= What is required =
Scan the material below, then work out how many of its lines contain the word "change"; reply with that number only.

= Available records =
•••••

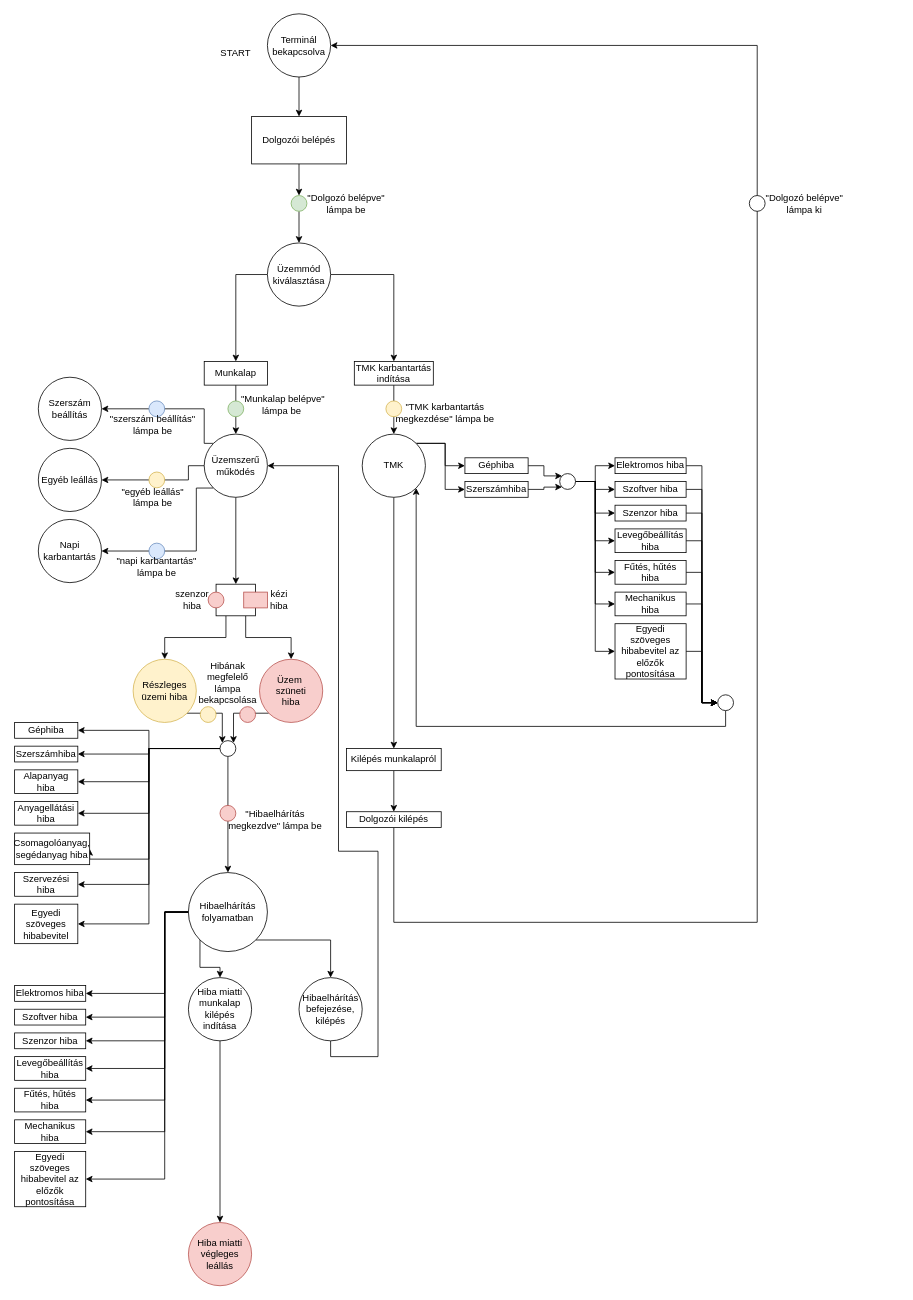
Above: mesterminal_flowchart.drawio in KerteszZoltan/mesterminal (draw.io), before the change. Source tidied: cells renumbered, new cells numbered last; positions are measured from the earlier drawing's top-left corner, leaving out a move shared by most shapes. Both pictures are drawn from the tidied source at 79%, with x=0, y=0 at pixel (14, 13).
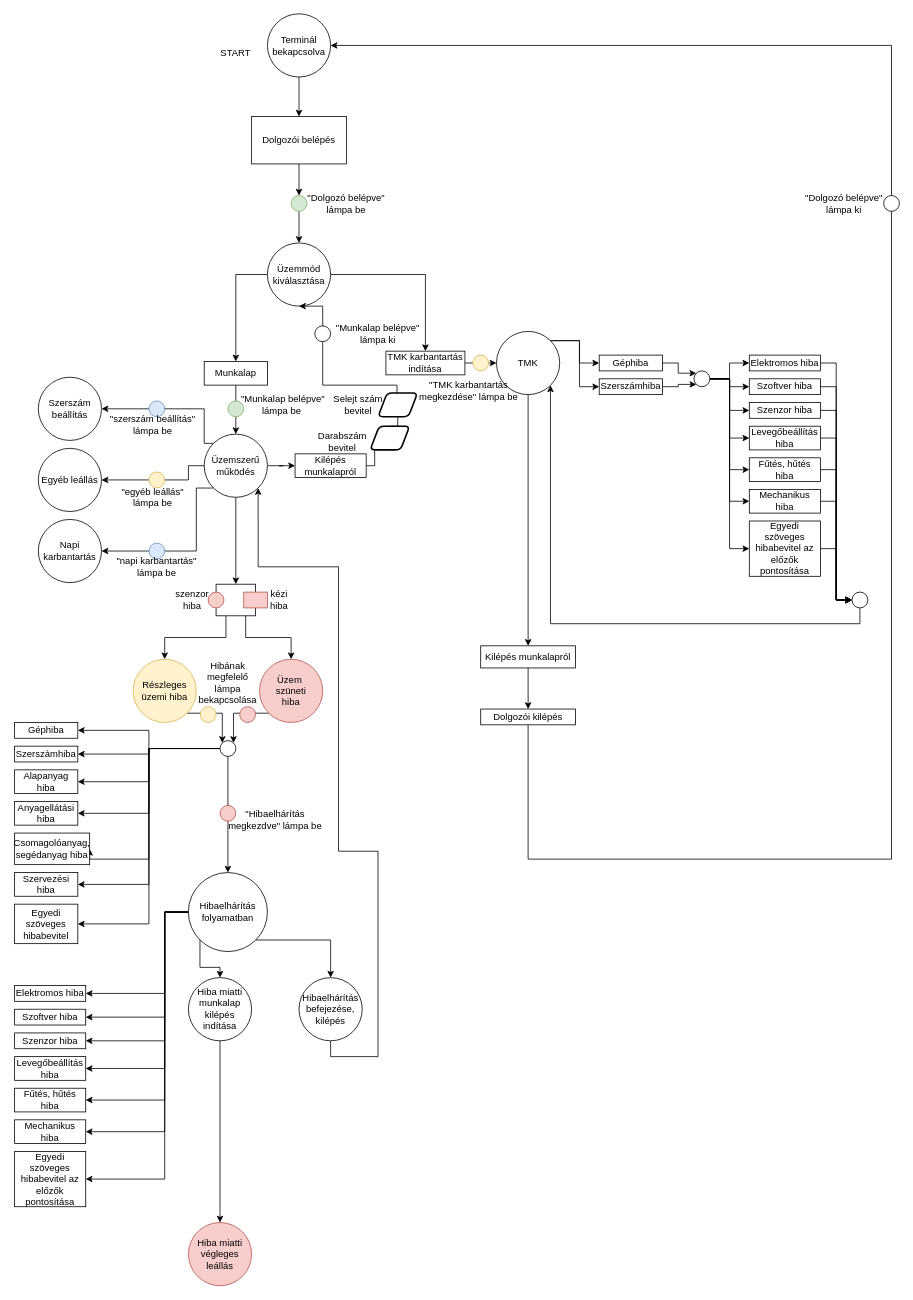
After the change.

Commit message:
flowchart cosmetics and update

The change refers to these unchanged cells:
```xml
<mxCell id="3" value="Terminál bekapcsolva" style="ellipse;whiteSpace=wrap;html=1;" parent="1" vertex="1">
  <mxGeometry x="320" width="80" height="80" as="geometry" />
</mxCell>
<mxCell id="9" value="Üzemmód kiválasztása" style="ellipse;whiteSpace=wrap;html=1;" parent="1" vertex="1">
  <mxGeometry x="320" y="290" width="80" height="80" as="geometry" />
</mxCell>
<mxCell id="60" value="Üzemszerű működés" style="ellipse;whiteSpace=wrap;html=1;" parent="1" vertex="1">
  <mxGeometry x="240" y="532" width="80" height="80" as="geometry" />
</mxCell>
<mxCell id="116" value="Hibaelhárítás befejezése, kilépés" style="ellipse;whiteSpace=wrap;html=1;" parent="1" vertex="1">
  <mxGeometry x="360" y="1220" width="80" height="80" as="geometry" />
</mxCell>
```

The edit, as a diff of the source:
```diff
@@
-    <mxCell id="15" style="edgeStyle=orthogonalEdgeStyle;rounded=0;jettySize=auto;html=1;exitX=0.5;exitY=1;exitDx=0;exitDy=0;" parent="1" edge="1" source="16" target="20">
+    <mxCell id="15" style="edgeStyle=orthogonalEdgeStyle;rounded=0;jettySize=auto;html=1;" parent="1" edge="1" source="16" target="20">
       <mxGeometry relative="1" as="geometry" />
     </mxCell>
     <mxCell id="16" value="TMK karbantartás indítása" style="rounded=0;whiteSpace=wrap;html=1;" parent="1" vertex="1">
-      <mxGeometry x="430" y="440" width="100" height="30" as="geometry" />
+      <mxGeometry x="470" y="427" width="100" height="30" as="geometry" />
     </mxCell>
@@
     <mxCell id="20" value="TMK" style="ellipse;whiteSpace=wrap;html=1;" parent="1" vertex="1">
-      <mxGeometry x="440" y="532" width="80" height="80" as="geometry" />
+      <mxGeometry x="610" y="402" width="80" height="80" as="geometry" />
     </mxCell>
@@
     <mxCell id="22" value="Géphiba" style="rounded=0;whiteSpace=wrap;html=1;" parent="1" vertex="1">
-      <mxGeometry x="570" y="562" width="80" height="20" as="geometry" />
+      <mxGeometry x="740" y="432" width="80" height="20" as="geometry" />
     </mxCell>
@@
     <mxCell id="24" value="Szerszámhiba" style="rounded=0;whiteSpace=wrap;html=1;" parent="1" vertex="1">
-      <mxGeometry x="570" y="592" width="80" height="20" as="geometry" />
+      <mxGeometry x="740" y="462" width="80" height="20" as="geometry" />
     </mxCell>
@@
     <mxCell id="32" style="ellipse;whiteSpace=wrap;html=1;" parent="1" vertex="1">
-      <mxGeometry x="690" y="582" width="20" height="20" as="geometry" />
+      <mxGeometry x="860" y="452" width="20" height="20" as="geometry" />
     </mxCell>
@@
     <mxCell id="34" value="Elektromos hiba" style="rounded=0;whiteSpace=wrap;html=1;" parent="1" vertex="1">
-      <mxGeometry x="760" y="562" width="90" height="20" as="geometry" />
+      <mxGeometry x="930" y="432" width="90" height="20" as="geometry" />
     </mxCell>
@@
     <mxCell id="36" value="Levegőbeállítás&lt;br&gt;hiba" style="rounded=0;whiteSpace=wrap;html=1;" parent="1" vertex="1">
-      <mxGeometry x="760" y="652" width="90" height="30" as="geometry" />
+      <mxGeometry x="930" y="522" width="90" height="30" as="geometry" />
     </mxCell>
@@
     <mxCell id="38" value="Szoftver hiba" style="rounded=0;whiteSpace=wrap;html=1;" parent="1" vertex="1">
-      <mxGeometry x="760" y="592" width="90" height="20" as="geometry" />
+      <mxGeometry x="930" y="462" width="90" height="20" as="geometry" />
     </mxCell>
@@
     <mxCell id="40" value="Szenzor hiba" style="rounded=0;whiteSpace=wrap;html=1;" parent="1" vertex="1">
-      <mxGeometry x="760" y="622" width="90" height="20" as="geometry" />
+      <mxGeometry x="930" y="492" width="90" height="20" as="geometry" />
     </mxCell>
@@
     <mxCell id="42" value="Fűtés, hűtés&lt;br&gt;hiba" style="rounded=0;whiteSpace=wrap;html=1;" parent="1" vertex="1">
-      <mxGeometry x="760" y="692" width="90" height="30" as="geometry" />
+      <mxGeometry x="930" y="562" width="90" height="30" as="geometry" />
     </mxCell>
@@
     <mxCell id="44" value="Mechanikus hiba" style="rounded=0;whiteSpace=wrap;html=1;" parent="1" vertex="1">
-      <mxGeometry x="760" y="732" width="90" height="30" as="geometry" />
+      <mxGeometry x="930" y="602" width="90" height="30" as="geometry" />
     </mxCell>
@@
     <mxCell id="46" value="Egyedi szöveges hibabevitel az előzők pontosítása" style="rounded=0;whiteSpace=wrap;html=1;" parent="1" vertex="1">
-      <mxGeometry x="760" y="772" width="90" height="70" as="geometry" />
+      <mxGeometry x="930" y="642" width="90" height="70" as="geometry" />
     </mxCell>
@@
     <mxCell id="48" style="ellipse;whiteSpace=wrap;html=1;" parent="1" vertex="1">
-      <mxGeometry x="890" y="862" width="20" height="20" as="geometry" />
+      <mxGeometry x="1060" y="732" width="20" height="20" as="geometry" />
     </mxCell>
@@
     <mxCell id="50" value="Kilépés munkalapról" style="whiteSpace=wrap;html=1;" parent="1" vertex="1">
-      <mxGeometry x="420" y="930" width="120" height="28" as="geometry" />
+      <mxGeometry x="590" y="800" width="120" height="28" as="geometry" />
     </mxCell>
     <mxCell id="51" style="edgeStyle=orthogonalEdgeStyle;rounded=0;jettySize=auto;html=1;exitX=0.5;exitY=1;exitDx=0;exitDy=0;entryX=1;entryY=0.5;entryDx=0;entryDy=0;" parent="1" edge="1" source="52" target="3">
       <mxGeometry relative="1" as="geometry">
         <Array as="points">
-          <mxPoint x="480" y="1150" />
-          <mxPoint x="940" y="1150" />
-          <mxPoint x="940" y="40" />
+          <mxPoint x="650" y="1070" />
+          <mxPoint x="1110" y="1070" />
+          <mxPoint x="1110" y="40" />
         </Array>
       </mxGeometry>
     </mxCell>
     <mxCell id="52" value="Dolgozói kilépés" style="rounded=0;whiteSpace=wrap;html=1;" parent="1" vertex="1">
-      <mxGeometry x="420" y="1010" width="120" height="20" as="geometry" />
+      <mxGeometry x="590" y="880" width="120" height="20" as="geometry" />
     </mxCell>
     <mxCell id="53" style="ellipse;whiteSpace=wrap;html=1;" parent="1" vertex="1">
-      <mxGeometry x="930" y="230" width="20" height="20" as="geometry" />
+      <mxGeometry x="1100" y="230" width="20" height="20" as="geometry" />
     </mxCell>
     <mxCell id="54" value="&quot;Dolgozó belépve&quot; lámpa ki" style="text;html=1;strokeColor=none;fillColor=none;align=center;verticalAlign=middle;whiteSpace=wrap;rounded=0;" parent="1" vertex="1">
-      <mxGeometry x="940" y="230" width="120" height="20" as="geometry" />
+      <mxGeometry x="990" y="230" width="120" height="20" as="geometry" />
     </mxCell>
@@
+    <mxCell id="127" style="edgeStyle=orthogonalEdgeStyle;rounded=0;jettySize=auto;html=1;" parent="1" edge="1" source="60" target="129">
+      <mxGeometry relative="1" as="geometry" />
+    </mxCell>
@@
-    <mxCell id="115" style="edgeStyle=orthogonalEdgeStyle;rounded=0;jettySize=auto;html=1;exitX=0.5;exitY=1;exitDx=0;exitDy=0;entryX=1;entryY=0.5;entryDx=0;entryDy=0;" parent="1" edge="1" source="116" target="60">
+    <mxCell id="115" style="edgeStyle=orthogonalEdgeStyle;rounded=0;jettySize=auto;html=1;exitX=0.5;exitY=1;exitDx=0;exitDy=0;entryX=1;entryY=1;entryDx=0;entryDy=0;" parent="1" edge="1" source="116" target="60">
       <mxGeometry relative="1" as="geometry">
         <Array as="points">
           <mxPoint x="400" y="1320" />
           <mxPoint x="460" y="1320" />
           <mxPoint x="460" y="1060" />
           <mxPoint x="410" y="1060" />
-          <mxPoint x="410" y="572" />
+          <mxPoint x="410" y="700" />
+          <mxPoint x="308" y="700" />
         </Array>
       </mxGeometry>
     </mxCell>
@@
     <mxCell id="123" style="ellipse;whiteSpace=wrap;html=1;fillColor=#fff2cc;strokeColor=#d6b656;" parent="1" vertex="1">
-      <mxGeometry x="470" y="490" width="20" height="20" as="geometry" />
+      <mxGeometry x="580" y="432" width="20" height="20" as="geometry" />
     </mxCell>
     <mxCell id="124" value="&quot;TMK karbantartás megkezdése&quot; lámpa be" style="text;html=1;strokeColor=none;fillColor=none;align=center;verticalAlign=middle;whiteSpace=wrap;rounded=0;" parent="1" vertex="1">
-      <mxGeometry x="480" y="490" width="130" height="30" as="geometry" />
+      <mxGeometry x="510" y="462" width="130" height="30" as="geometry" />
     </mxCell>
@@
+    <mxCell id="128" style="edgeStyle=orthogonalEdgeStyle;rounded=0;jettySize=auto;html=1;exitX=1;exitY=0.5;exitDx=0;exitDy=0;entryX=0.5;entryY=1;entryDx=0;entryDy=0;startArrow=none;" parent="1" edge="1" source="130" target="9">
+      <mxGeometry relative="1" as="geometry">
+        <Array as="points">
+          <mxPoint x="504" y="487" />
+          <mxPoint x="484" y="487" />
+          <mxPoint x="484" y="470" />
+          <mxPoint x="390" y="470" />
+          <mxPoint x="390" y="370" />
+        </Array>
+      </mxGeometry>
+    </mxCell>
+    <mxCell id="129" value="Kilépés munkalapról" style="rounded=0;whiteSpace=wrap;html=1;" parent="1" vertex="1">
+      <mxGeometry x="355" y="557" width="90" height="30" as="geometry" />
+    </mxCell>
+    <mxCell id="130" style="shape=parallelogram;html=1;strokeWidth=2;perimeter=parallelogramPerimeter;whiteSpace=wrap;rounded=1;arcSize=12;size=0.23;" parent="1" vertex="1">
+      <mxGeometry x="460" y="480" width="50" height="30" as="geometry" />
+    </mxCell>
+    <mxCell id="131" style="edgeStyle=orthogonalEdgeStyle;rounded=0;jettySize=auto;html=1;exitX=0.5;exitY=0;exitDx=0;exitDy=0;entryX=0.5;entryY=1;entryDx=0;entryDy=0;endArrow=none;startArrow=none;" parent="1" edge="1" source="133" target="130">
+      <mxGeometry relative="1" as="geometry" />
+    </mxCell>
+    <mxCell id="132" style="edgeStyle=orthogonalEdgeStyle;rounded=0;jettySize=auto;html=1;exitX=1;exitY=0.5;exitDx=0;exitDy=0;entryX=0;entryY=0.5;entryDx=0;entryDy=0;endArrow=none;" parent="1" edge="1" source="129" target="133">
+      <mxGeometry relative="1" as="geometry" />
+    </mxCell>
+    <mxCell id="133" style="shape=parallelogram;html=1;strokeWidth=2;perimeter=parallelogramPerimeter;whiteSpace=wrap;rounded=1;arcSize=12;size=0.23;" parent="1" vertex="1">
+      <mxGeometry x="450" y="522" width="50" height="30" as="geometry" />
+    </mxCell>
+    <mxCell id="134" value="Darabszám bevitel" style="text;html=1;strokeColor=none;fillColor=none;align=center;verticalAlign=middle;whiteSpace=wrap;rounded=0;" parent="1" vertex="1">
+      <mxGeometry x="395" y="532" width="40" height="20" as="geometry" />
+    </mxCell>
+    <mxCell id="135" value="Selejt szám bevitel" style="text;html=1;strokeColor=none;fillColor=none;align=center;verticalAlign=middle;whiteSpace=wrap;rounded=0;" parent="1" vertex="1">
+      <mxGeometry x="395" y="490" width="80" height="10" as="geometry" />
+    </mxCell>
+    <mxCell id="136" value="&quot;Munkalap belépve&quot; lámpa ki" style="text;html=1;strokeColor=none;fillColor=none;align=center;verticalAlign=middle;whiteSpace=wrap;rounded=0;" parent="1" vertex="1">
+      <mxGeometry x="400" y="390" width="120" height="30" as="geometry" />
+    </mxCell>
+    <mxCell id="137" style="ellipse;whiteSpace=wrap;html=1;" parent="1" vertex="1">
+      <mxGeometry x="380" y="395" width="20" height="20" as="geometry" />
+    </mxCell>
```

•••••

= Problem solution =
3